  14. 9 The Immune System
    (pp. 138-150)

    Our bodies are continuously bombarded by a variety of infectious pathogens including but not limited to bacteria, fungi, molds, parasites, spores, and viruses. Many of these circulate in the atmosphere as airborne matter. Their concentrations and varieties can vary regionally in any country or clime. But they are also normal inhabitants of the skin, the mouth, the respiratory passages, the GI tract, the urinary tract, and the lining membranes of the eyes. They regularly compromise physiological functions of the cells, tissues, and organs, but when invading deeper body tissues en masse they can and do cause serious pathological conditions including...

  15. 10 Muscle Function
    (pp. 151-161)

    In chapter 1, I described the relationship between structure and function using two examples, muscles and kidneys, to illustrate. Structurally, muscle can be broadly classified as either striated or nonstriated. The two kinds of striated muscle are skeletal and cardiac. Nonstriated muscle is further characterized as visceral smooth muscle or vascular smooth muscle.
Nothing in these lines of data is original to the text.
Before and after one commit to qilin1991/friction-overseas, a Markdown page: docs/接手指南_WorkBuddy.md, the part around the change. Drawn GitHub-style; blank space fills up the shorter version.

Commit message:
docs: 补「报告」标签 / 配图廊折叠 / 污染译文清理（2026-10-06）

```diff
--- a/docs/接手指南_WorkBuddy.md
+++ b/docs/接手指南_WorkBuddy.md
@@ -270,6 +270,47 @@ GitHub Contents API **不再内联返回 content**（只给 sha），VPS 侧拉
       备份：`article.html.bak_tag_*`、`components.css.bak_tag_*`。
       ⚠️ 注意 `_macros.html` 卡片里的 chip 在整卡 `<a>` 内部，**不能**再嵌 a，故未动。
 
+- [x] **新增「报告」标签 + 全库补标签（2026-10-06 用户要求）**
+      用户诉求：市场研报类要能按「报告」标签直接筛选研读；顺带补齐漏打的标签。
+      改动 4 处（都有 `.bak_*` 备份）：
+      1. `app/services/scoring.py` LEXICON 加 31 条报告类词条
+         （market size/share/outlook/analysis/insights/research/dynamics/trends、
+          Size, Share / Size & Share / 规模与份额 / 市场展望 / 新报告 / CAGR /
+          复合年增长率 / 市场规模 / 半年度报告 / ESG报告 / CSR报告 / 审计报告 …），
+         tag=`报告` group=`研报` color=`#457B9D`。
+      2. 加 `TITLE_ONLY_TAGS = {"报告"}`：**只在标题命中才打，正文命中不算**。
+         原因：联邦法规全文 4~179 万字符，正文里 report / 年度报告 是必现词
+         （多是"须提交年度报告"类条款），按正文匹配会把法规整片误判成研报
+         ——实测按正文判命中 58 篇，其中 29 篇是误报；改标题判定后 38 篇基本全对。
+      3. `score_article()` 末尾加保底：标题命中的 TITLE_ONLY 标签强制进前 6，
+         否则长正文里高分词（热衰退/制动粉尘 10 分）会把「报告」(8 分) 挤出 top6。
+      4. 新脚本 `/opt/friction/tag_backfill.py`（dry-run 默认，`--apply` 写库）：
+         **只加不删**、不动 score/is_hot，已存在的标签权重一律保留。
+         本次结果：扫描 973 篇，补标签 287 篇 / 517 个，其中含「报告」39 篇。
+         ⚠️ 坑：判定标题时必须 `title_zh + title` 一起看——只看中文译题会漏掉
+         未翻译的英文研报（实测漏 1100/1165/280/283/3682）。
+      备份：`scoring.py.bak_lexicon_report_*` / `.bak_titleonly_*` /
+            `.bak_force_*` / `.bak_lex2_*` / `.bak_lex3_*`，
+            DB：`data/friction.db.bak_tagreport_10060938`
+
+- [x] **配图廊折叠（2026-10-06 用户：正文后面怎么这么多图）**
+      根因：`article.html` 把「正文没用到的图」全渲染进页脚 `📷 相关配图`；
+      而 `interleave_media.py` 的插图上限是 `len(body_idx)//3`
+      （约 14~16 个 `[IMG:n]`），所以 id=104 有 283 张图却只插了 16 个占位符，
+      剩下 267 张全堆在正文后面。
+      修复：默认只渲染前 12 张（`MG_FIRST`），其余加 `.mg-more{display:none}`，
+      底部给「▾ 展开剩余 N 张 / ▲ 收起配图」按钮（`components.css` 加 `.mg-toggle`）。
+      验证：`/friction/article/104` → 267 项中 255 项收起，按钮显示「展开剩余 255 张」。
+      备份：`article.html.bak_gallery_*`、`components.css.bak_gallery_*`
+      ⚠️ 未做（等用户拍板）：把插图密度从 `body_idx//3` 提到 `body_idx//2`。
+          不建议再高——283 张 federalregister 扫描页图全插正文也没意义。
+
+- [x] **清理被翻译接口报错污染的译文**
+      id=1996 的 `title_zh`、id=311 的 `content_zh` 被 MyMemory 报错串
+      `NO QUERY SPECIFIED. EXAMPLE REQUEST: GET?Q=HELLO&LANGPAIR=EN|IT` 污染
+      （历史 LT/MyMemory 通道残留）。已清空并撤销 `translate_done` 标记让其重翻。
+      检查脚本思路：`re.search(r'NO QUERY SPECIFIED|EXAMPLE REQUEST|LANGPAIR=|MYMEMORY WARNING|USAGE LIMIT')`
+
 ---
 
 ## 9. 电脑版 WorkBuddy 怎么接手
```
Smooth muscle does not contain well-defined striations and is most commonly found in hollow tubular structures such as blood vessels, gut walls, and fallopian tubes. As well as the above distinctions, scientists classify different muscle types according to both physiological function and metabolic pathways for energy production...

  16. 11 Integrated Physiological Responses
    (pp. 162-169)

    At the turn of the twenty-first century, all things physiology were about integration. This means understanding mechanisms from molecular to whole animal levels. Such knowledge allows science to be quickly transferred from the laboratory bench to the hospital bed (translational physiology). Regulation of circulating blood volume is one such topic.

    Hemorrhagic shock such as occurs in combat or in automobile accidents reduces the circulating volume of blood and causes hypovolemic hypotension. This has far-reaching consequences for the body and survival. It also exemplifies how multiple organs and systems respond in a coordinated fashion when the physiological homeostasis of the cardiovascular...

  17. 12 For the Record
    (pp. 170-184)

    It has been said that records are made to be broken. Of course this has general reference to sports and athletics. Still, it can apply to physiology, to your own health records, and to the records you teach your patients and clients to keep.

    Physiology, like all sciences, is a science of record keeping. Some of the records are known as data. Above all else that they do, physiologists are first and foremost writers. Through the centuries, they have collected their records in different forms such as handwritten on paper, ink-drawn polygraphs, heat-inscribed tracings, and electronic files. Physiologists call the...

    (pp. 185-198)
    (pp. 199-208)
  20. INDEX
    (pp. 209-220)
  21. Back Matter
    (pp. 221-222)